Mike Bubbins is not, he assures us, a character actor. This information is as surprising as it is useful, since Bubbins does look like he just stepped out of either Life on Mars, an episode of Doctor Who set in 70’s Cardiff, or a time machine.
No, this is how Mike Bubbins always dresses, and whether that’s strictly true, it’s amazing to see a man pulling off massive flares and those big leather jackets, almost 50 years from their heyday.
Retrosexual Male is not the satirical send-up of 70’s masculinity that you might expect from its promotional material, but rather a genial love-letter to Bubbins’ favourite decade. Bubbins is as natural on the stage as he is in his in his moustache, and he punctuates his 70’s longing with comfortable observations on marriage, children and modern life.
Witty observational material feels about as old as the 70’s by now, but Bubbins weaves this material deftly into charming contrast with genuinely funny anecdotes about, what else, the 70’s. His strength is in storytelling, and he’s an excellent physical comedian; each tale is populated by half a dozen moustached men in flares. Hopping and hooting around the stage, he animates each character with lively gesticulation.
I wish there’d been a little more of this stuff, and often when the show reaches for that juicy, low-hanging observational fruit, I found myself zoning out. Things might have been better if Bubbins had stuck to more of the on-brand stories about how frankly insane the 70’s could be, and to his credit this was a first show. I’m sure Retrosexual Male will zero in on the best stuff as its run continues throughout the Fringe. As is, it’s a warm, comfortable, comedy show.
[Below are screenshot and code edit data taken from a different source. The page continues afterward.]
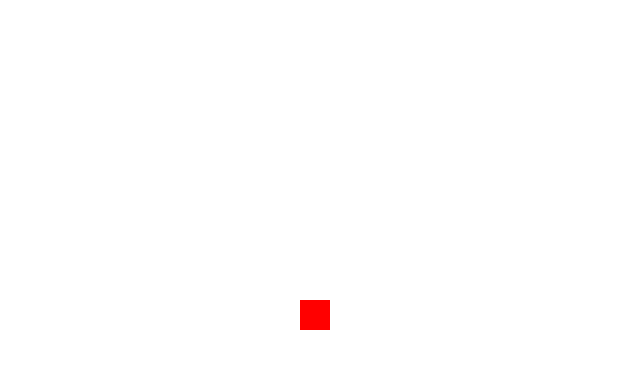
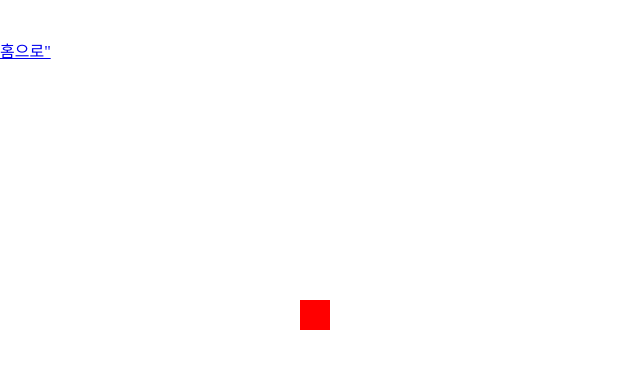
Before and after one commit to kdshome/kds, a plain HTML site: page 마우스.html in a window 1280 px wide. Shown: the whole page, without its empty margins (0-640 px from the left). Drawn offline with Linux system fonts and the light colour scheme.

Commit message:
Update 마우스.html
[up]test

```diff
--- a/마우스.html
+++ b/마우스.html
@@ -7,6 +7,9 @@
     </style>
   </head>
   <body>
+    <br>
+   <h2></h2></ㅗ2> <a href="./index.html">홈으로"</a></h2>
+    <br>
     <div id="rect"></div>
     <script type="text/javascript">
       //up38 right39 down40 left 37;
```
While I never found myself laughing out loud very much, Bubbins is affable, funny company, and everyone else was in hysterics so what do I know.